My son was struggling with his maths homework the other night, so I dutifully went searching for a book to provide an explanation. I found the answer after wading through some weighty text and presented it to him, only to be told: “I don’t need it now Mum, I’ve just watched a YouTube video tutorial.”

Like many younger consumers, he prefers more visual content, and it’s no different in the world of customer advocacy, where videos are increasingly being used to pack more punch than static PDFs.

Consider these facts:

  • 95% of a message is retained when someone watches a video compared with 10% when reading text
  • 1,200% more shares are generated by social videos than text and images combined
  • 75% of execs told Forbes that they watch work-related videos at least once a week, and
  • 65% visit the marketer’s website after viewing.
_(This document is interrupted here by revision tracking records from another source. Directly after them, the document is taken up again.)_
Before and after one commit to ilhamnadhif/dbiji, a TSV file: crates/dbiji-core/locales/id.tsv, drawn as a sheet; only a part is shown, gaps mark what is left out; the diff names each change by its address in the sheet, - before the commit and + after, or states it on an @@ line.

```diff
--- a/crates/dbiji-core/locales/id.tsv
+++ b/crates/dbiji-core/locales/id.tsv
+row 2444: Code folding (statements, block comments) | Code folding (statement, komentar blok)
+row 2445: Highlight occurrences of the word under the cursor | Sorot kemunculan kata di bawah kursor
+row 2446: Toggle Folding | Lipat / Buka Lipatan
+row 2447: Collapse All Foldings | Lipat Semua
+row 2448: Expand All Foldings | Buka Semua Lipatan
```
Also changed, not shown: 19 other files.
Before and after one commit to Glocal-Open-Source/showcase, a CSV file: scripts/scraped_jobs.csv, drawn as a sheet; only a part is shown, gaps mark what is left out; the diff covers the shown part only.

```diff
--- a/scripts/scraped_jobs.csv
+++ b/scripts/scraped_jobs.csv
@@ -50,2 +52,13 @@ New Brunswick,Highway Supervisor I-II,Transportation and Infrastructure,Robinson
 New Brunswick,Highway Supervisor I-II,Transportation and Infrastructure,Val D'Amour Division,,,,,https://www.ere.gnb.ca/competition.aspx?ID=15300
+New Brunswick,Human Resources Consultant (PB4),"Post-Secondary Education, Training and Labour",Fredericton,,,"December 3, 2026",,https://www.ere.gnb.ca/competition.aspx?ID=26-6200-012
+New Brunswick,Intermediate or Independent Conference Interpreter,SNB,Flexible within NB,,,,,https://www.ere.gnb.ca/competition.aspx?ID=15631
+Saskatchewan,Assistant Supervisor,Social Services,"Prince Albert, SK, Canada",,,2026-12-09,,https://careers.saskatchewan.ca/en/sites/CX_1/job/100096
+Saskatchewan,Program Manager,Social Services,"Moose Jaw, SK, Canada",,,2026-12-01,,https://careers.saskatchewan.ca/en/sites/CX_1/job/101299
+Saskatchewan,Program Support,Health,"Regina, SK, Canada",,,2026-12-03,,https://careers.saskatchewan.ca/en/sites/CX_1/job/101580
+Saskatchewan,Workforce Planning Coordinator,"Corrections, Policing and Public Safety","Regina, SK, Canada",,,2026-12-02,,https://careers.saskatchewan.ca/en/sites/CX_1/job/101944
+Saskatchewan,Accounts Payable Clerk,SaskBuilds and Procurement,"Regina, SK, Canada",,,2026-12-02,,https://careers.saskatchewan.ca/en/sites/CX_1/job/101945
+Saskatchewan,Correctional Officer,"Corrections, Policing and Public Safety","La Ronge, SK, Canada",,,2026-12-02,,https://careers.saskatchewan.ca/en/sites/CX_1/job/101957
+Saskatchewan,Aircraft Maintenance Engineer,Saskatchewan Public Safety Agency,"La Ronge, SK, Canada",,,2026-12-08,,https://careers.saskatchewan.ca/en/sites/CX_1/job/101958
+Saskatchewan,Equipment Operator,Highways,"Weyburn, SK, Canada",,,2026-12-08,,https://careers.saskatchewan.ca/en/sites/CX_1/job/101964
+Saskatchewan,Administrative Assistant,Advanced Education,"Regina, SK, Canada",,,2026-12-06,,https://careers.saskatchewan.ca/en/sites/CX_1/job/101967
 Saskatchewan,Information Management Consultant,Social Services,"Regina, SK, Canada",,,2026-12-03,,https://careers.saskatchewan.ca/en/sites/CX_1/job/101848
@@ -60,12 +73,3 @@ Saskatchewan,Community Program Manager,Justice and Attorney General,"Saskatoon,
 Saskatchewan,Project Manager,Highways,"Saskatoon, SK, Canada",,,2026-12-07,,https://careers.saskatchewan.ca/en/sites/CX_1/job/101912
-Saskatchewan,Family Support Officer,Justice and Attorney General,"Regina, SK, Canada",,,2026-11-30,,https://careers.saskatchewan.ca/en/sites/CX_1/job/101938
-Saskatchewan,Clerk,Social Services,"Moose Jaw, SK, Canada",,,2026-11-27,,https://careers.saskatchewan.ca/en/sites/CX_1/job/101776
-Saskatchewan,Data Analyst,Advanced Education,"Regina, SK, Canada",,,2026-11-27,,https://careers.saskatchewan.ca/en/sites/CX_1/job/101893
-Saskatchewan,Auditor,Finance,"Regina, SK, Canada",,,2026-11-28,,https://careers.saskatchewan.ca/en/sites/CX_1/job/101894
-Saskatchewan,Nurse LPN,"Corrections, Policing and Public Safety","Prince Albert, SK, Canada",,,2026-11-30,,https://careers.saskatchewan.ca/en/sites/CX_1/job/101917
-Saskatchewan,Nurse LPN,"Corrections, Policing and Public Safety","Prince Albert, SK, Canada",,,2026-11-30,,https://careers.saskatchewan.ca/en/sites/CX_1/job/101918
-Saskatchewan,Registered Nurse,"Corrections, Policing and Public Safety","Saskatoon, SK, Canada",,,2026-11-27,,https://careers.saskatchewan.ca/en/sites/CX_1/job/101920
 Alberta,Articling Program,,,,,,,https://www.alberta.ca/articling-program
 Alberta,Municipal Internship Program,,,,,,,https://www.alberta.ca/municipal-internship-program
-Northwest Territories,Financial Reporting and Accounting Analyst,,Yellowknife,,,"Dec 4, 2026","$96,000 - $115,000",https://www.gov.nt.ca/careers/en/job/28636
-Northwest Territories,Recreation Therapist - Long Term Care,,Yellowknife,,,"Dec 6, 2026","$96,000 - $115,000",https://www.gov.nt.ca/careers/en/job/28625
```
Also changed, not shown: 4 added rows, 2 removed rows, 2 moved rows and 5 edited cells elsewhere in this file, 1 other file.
So how do you maximise the potential of video testimonials? Although a compelling video is reliant on a good customer interview, don’t be tempted to script their responses as this will result in a very stilted delivery. Instead, help them out by giving them a detailed brief at least a week beforehand.

During the interview, if a particular topic or question becomes a stumbling block, move on and return to it towards the end of the shoot when the interviewee should be more relaxed. And if they stray off topic, ask some leading questions to help guide them to the response you were after.

Obviously, videos are expensive and time-consuming to produce, so it’s important to maximise how they’re used. Like written case studies, the main video can be repackaged to create multiple assets. For example, 30-second snippets can be created to show at events or post on social media.

To give you more flexibility when editing, try to encourage the interviewee to answer with short statements that work on a standalone basis so you can also pull out hero quotes for other assets, such as PowerPoint slides and posters.

To simplify the approval process, it’s a good idea to submit the main video for review and then cut this down once it’s been signed off. Just make sure the release form gives permission for the use of extracts and that any edits retain the original context.

Although creating a video might seem like more of a challenge than producing a written case study, it’s worth the effort in terms of reaching a bigger online audience. Just do the maths!